*** Material shown Section Begins ***
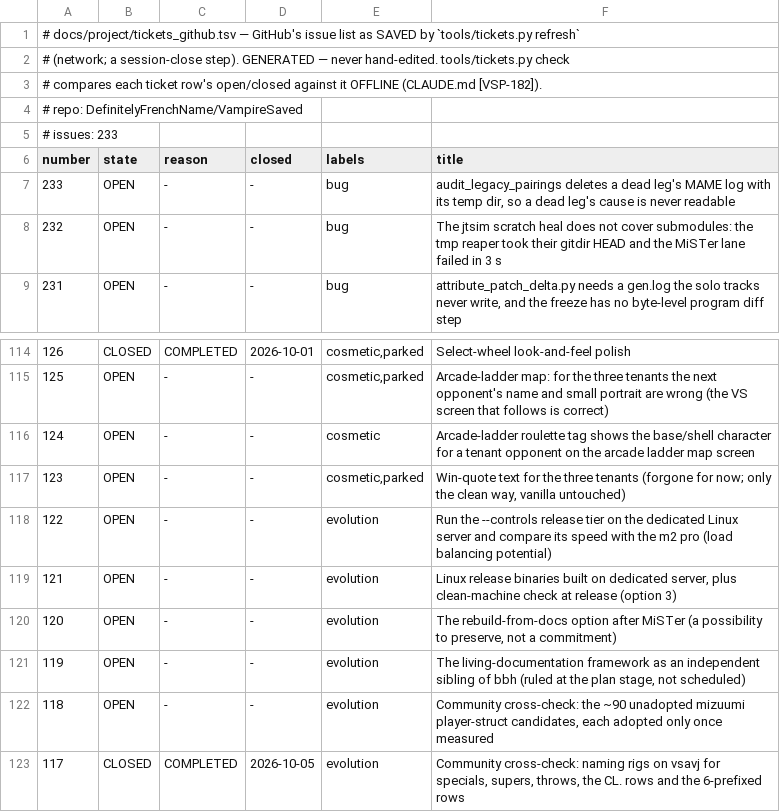
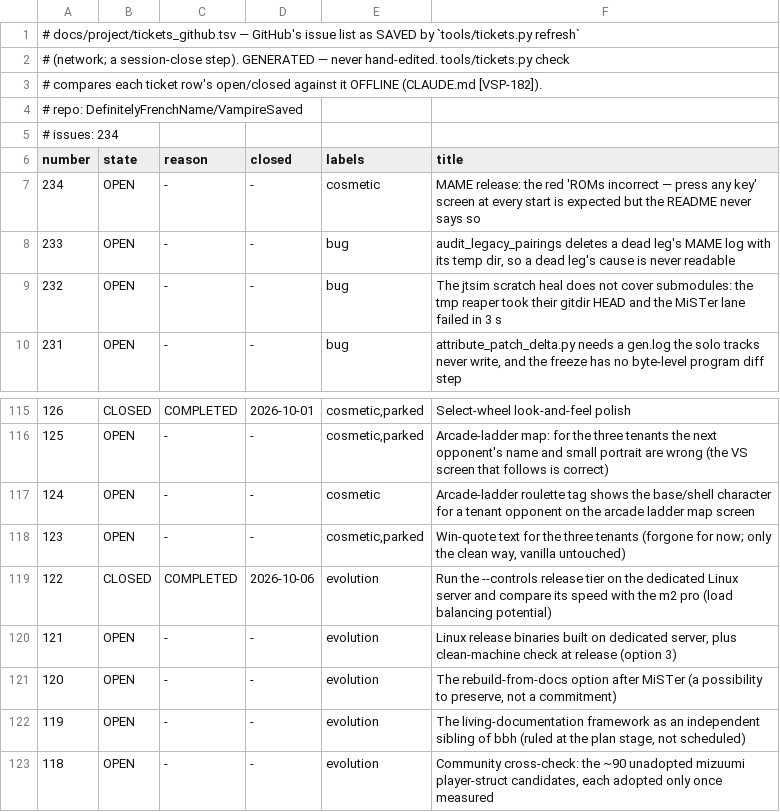
Before and after one commit to DefinitelyFrenchName/VampireSaved, a TSV file: docs/project/tickets_github.tsv, drawn as a sheet; only a part is shown, gaps mark what is left out; the shorter side is filled out with more unchanged rows.

```diff
--- a/docs/project/tickets_github.tsv
+++ b/docs/project/tickets_github.tsv
@@ -4,4 +4,5 @@
 # repo: DefinitelyFrenchName/VampireSaved
-# issues: 233
+# issues: 234
 number	state	reason	closed	labels	title
+234	OPEN	-	-	cosmetic	MAME release: the red 'ROMs incorrect — press any key' screen at every start is expected but the README never says so
 233	OPEN	-	-	bug	audit_legacy_pairings deletes a dead leg's MAME log with its temp dir, so a dead leg's cause is never readable
@@ -117,3 +118,3 @@ number	state	reason	closed	labels	title
 123	OPEN	-	-	cosmetic,parked	Win-quote text for the three tenants (forgone for now; only the clean way, vanilla untouched)
-122	OPEN	-	-	evolution	Run the --controls release tier on the dedicated Linux server and compare its speed with the m2 pro (load balancing potential)
+122	CLOSED	COMPLETED	2026-10-06	evolution	Run the --controls release tier on the dedicated Linux server and compare its speed with the m2 pro (load balancing potential)
 121	OPEN	-	-	evolution	Linux release binaries built on dedicated server, plus clean-machine check at release (option 3)
```
Also changed, not shown: docs/project/tickets.tsv, 26 other files.
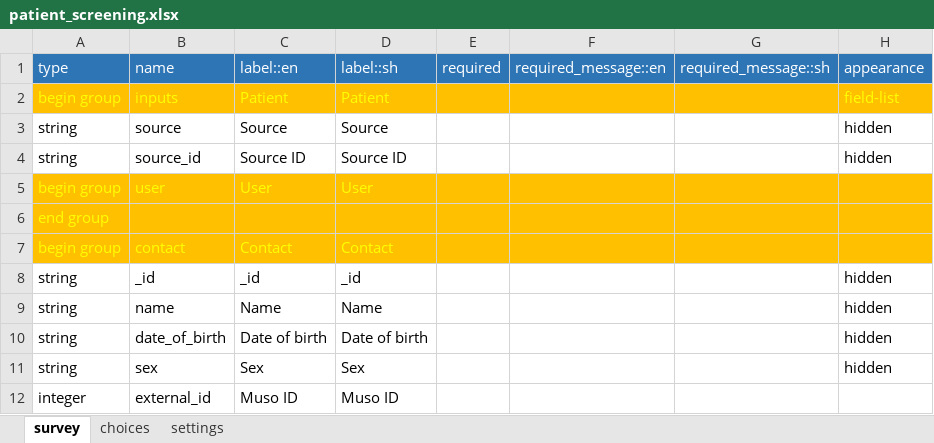
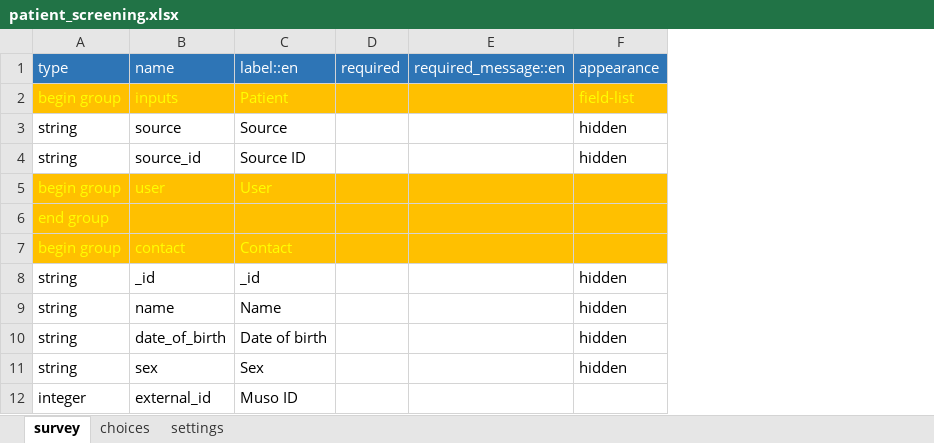
Before and after one commit to medic/config-covid, an Excel workbook: forms/app/patient_screening.xlsx, sheet survey, drawn as a sheet; only a part is shown; values as stored, in another font and other column widths than the file's, no borders; the diff names each change by its address in the sheet, - before the commit and + after, or states it on an @@ line.

Commit message:
Update patient_screening.xlsx

```diff
--- a/forms/app/patient_screening.xlsx (sheet survey)
+++ b/forms/app/patient_screening.xlsx (sheet survey)
-column D, rows 1-12: label::sh | Patient | Source | Source ID | User |  | Contact | _id | Name | Date of birth | Sex | Muso ID
-column G, row 1: required_message::sh
```
Also changed, not shown: sheet choices, sheet settings.
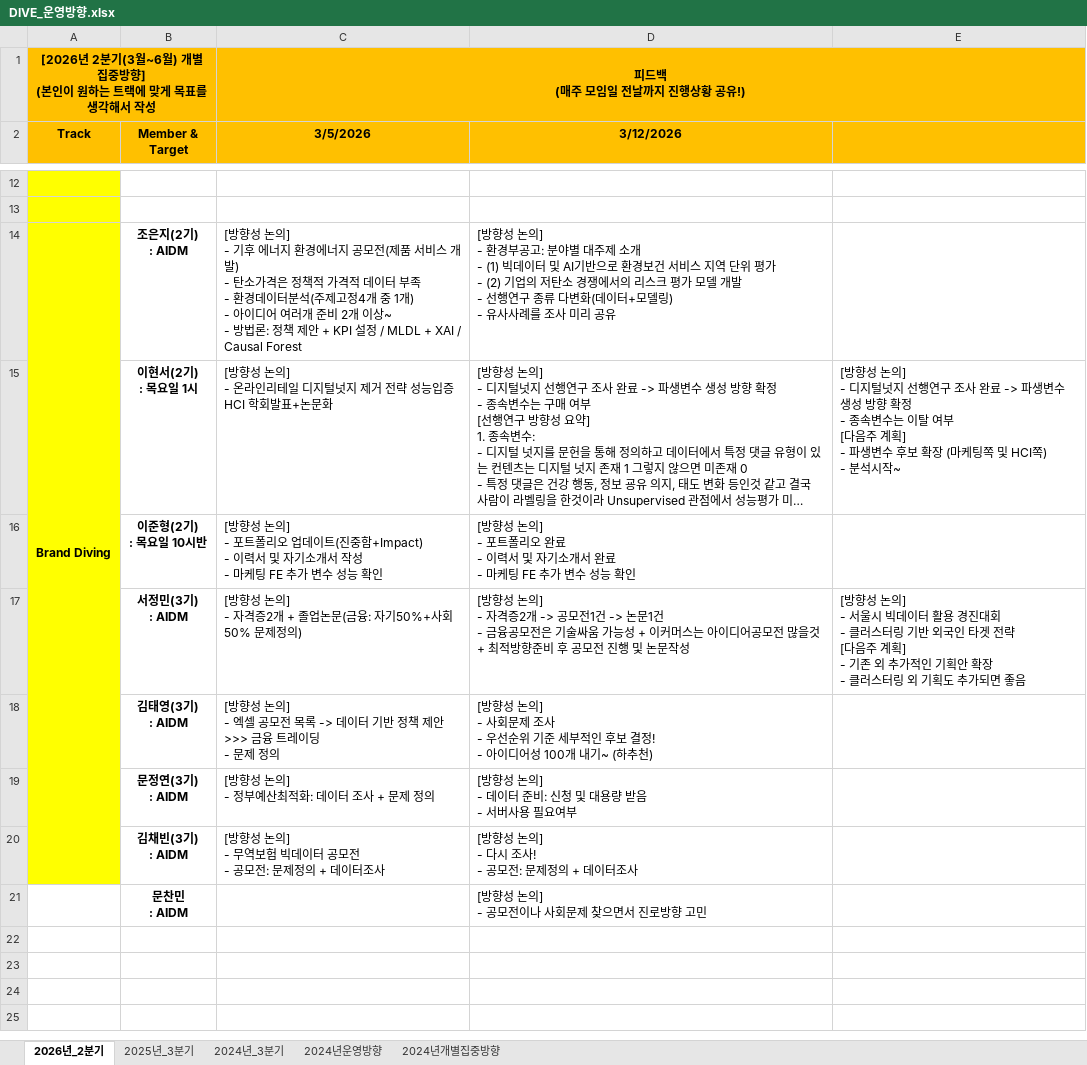
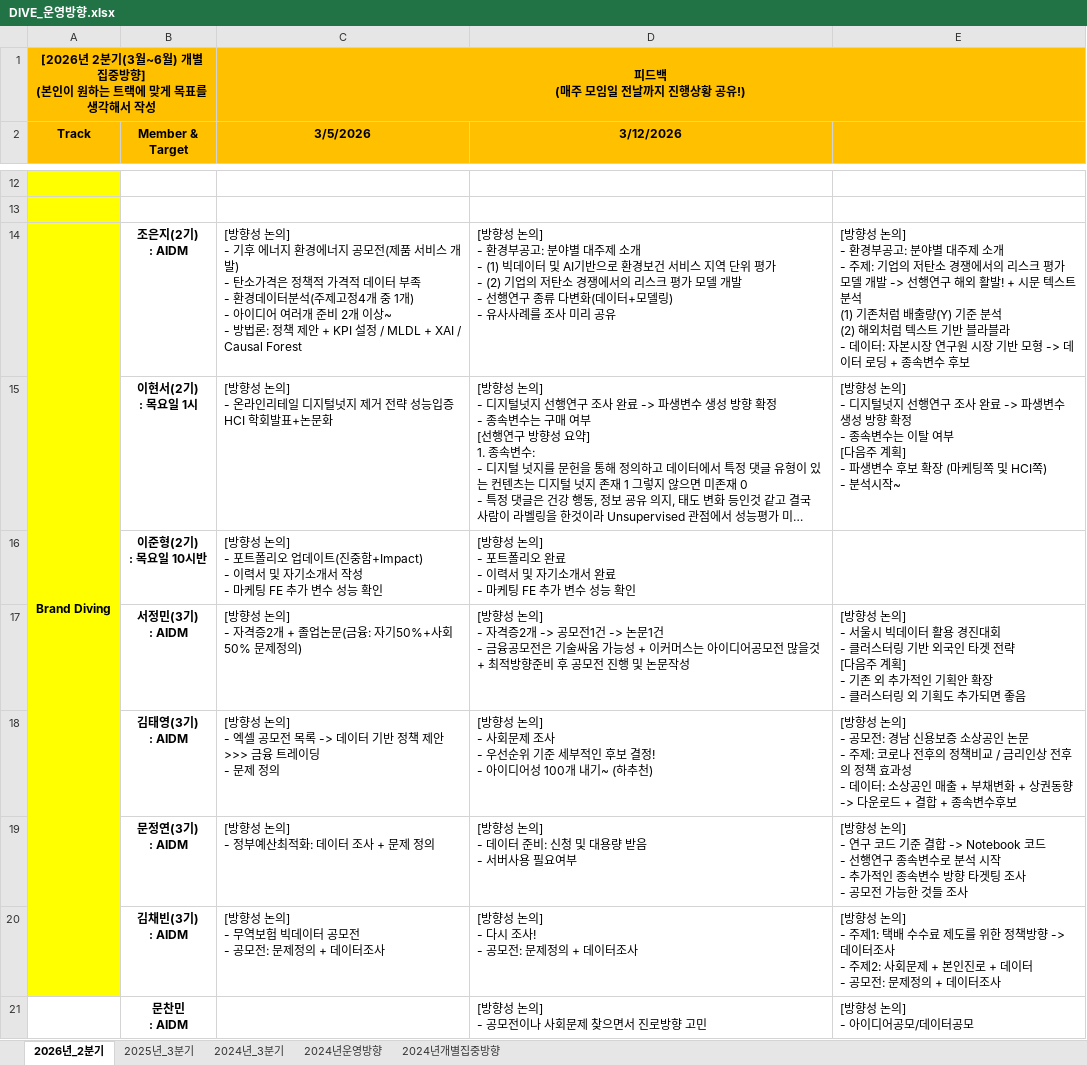
Before and after one commit to nibeahc/DIVE-Research, an Excel workbook: [Document]/소개운영자료/DIVE_운영방향.xlsx, sheet 2026년_2분기, drawn as a sheet; only a part is shown, gaps mark what is left out; long unchanged cells end in …; values as stored, in another font and other column widths than the file's, no borders; ↵ is a line break in a cell; the diff names each change by its address in the sheet, - before the commit and + after, or states it on an @@ line.

```diff
--- a/[Document]/소개운영자료/DIVE_운영방향.xlsx (sheet 2026년_2분기)
+++ b/[Document]/소개운영자료/DIVE_운영방향.xlsx (sheet 2026년_2분기)
-E14: (empty)
+E14: [방향성 논의] ↵ - 환경부공고: 분야별 대주제 소개 ↵ - 주제: 기업의 저탄소 경쟁에서의 리스크 평가 모델 개발 -> 선행연구 해외 활발! + 시문 텍스트 분석 ↵ (1) 기존처럼 배출량(Y) 기준 분석 ↵ (2) 해외처럼 텍스트 기반 블라블라 ↵ - 데이터: 자본시장 연구원 시장 기반 모형 -> 데이터 로딩 + 종속변수 후보
-E18: (empty)
+E18: [방향성 논의] ↵ - 공모전: 경남 신용보증 소상공인 논문 ↵ - 주제: 코로나 전후의 정책비교 / 금리인상 전후의 정책 효과성 ↵ - 데이터: 소상공인 매출 + 부채변화 + 상권동향 -> 다운로드 + 결합 + 종속변수후보
-E19: (empty)
+E19: [방향성 논의] ↵ - 연구 코드 기준 결합 -> Notebook 코드 ↵ - 선행연구 종속변수로 분석 시작 ↵ - 추가적인 종속변수 방향 타겟팅 조사 ↵ - 공모전 가능한 것들 조사
-E20: (empty)
+E20: [방향성 논의] ↵ - 주제1: 택배 수수료 제도를 위한 정책방향 -> 데이터조사 ↵ - 주제2: 사회문제 + 본인진로 + 데이터 ↵ - 공모전: 문제정의 + 데이터조사
-E21: (empty)
+E21: [방향성 논의] ↵ - 아이디어공모/데이터공모
```
Also changed, not shown: [Document]/소개운영자료/DIVE_개인정보_진로현황_수요조사.xlsx, 3 other files.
*** Material shown Section Ends ***
In the data above, find each line where the string "empty" appears, then copy it.

-E14: (empty)
-E18: (empty)
-E19: (empty)
-E20: (empty)
-E21: (empty)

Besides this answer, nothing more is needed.